• **Stored dataset items**:
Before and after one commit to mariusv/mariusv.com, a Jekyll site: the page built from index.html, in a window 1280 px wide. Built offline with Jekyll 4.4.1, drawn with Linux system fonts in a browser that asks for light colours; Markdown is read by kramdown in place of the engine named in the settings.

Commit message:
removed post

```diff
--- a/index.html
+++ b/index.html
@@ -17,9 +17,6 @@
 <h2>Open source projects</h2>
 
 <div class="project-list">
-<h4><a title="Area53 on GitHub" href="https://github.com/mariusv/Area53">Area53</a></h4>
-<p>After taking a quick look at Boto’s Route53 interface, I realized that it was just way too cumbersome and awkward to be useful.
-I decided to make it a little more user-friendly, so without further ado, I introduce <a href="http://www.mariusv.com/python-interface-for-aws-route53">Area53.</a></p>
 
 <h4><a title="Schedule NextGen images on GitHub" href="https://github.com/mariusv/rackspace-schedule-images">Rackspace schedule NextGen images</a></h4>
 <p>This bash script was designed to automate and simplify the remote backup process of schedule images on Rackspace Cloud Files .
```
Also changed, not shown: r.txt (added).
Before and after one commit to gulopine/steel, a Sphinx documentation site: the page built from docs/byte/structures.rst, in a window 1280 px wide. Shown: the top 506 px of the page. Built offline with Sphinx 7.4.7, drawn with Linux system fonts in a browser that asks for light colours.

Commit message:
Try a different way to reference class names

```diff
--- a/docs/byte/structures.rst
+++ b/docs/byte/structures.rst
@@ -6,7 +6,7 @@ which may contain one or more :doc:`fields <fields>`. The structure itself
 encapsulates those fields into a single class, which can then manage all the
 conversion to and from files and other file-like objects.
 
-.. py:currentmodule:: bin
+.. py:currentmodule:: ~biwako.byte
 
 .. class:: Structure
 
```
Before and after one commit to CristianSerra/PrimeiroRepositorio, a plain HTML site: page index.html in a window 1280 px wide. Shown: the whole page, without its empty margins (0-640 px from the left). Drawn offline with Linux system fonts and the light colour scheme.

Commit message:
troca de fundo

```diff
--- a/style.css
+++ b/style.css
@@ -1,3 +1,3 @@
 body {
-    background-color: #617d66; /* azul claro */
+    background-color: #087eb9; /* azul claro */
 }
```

• **Task statement**: Read through the data and copy every line where "Built" shows up.

• **Reply to the task**:
Before and after one commit to mariusv/mariusv.com, a Jekyll site: the page built from index.html, in a window 1280 px wide. Built offline with Jekyll 4.4.1, drawn with Linux system fonts in a browser that asks for light colours; Markdown is read by kramdown in place of the engine named in the settings.
Before and after one commit to gulopine/steel, a Sphinx documentation site: the page built from docs/byte/structures.rst, in a window 1280 px wide. Shown: the top 506 px of the page. Built offline with Sphinx 7.4.7, drawn with Linux system fonts in a browser that asks for light colours.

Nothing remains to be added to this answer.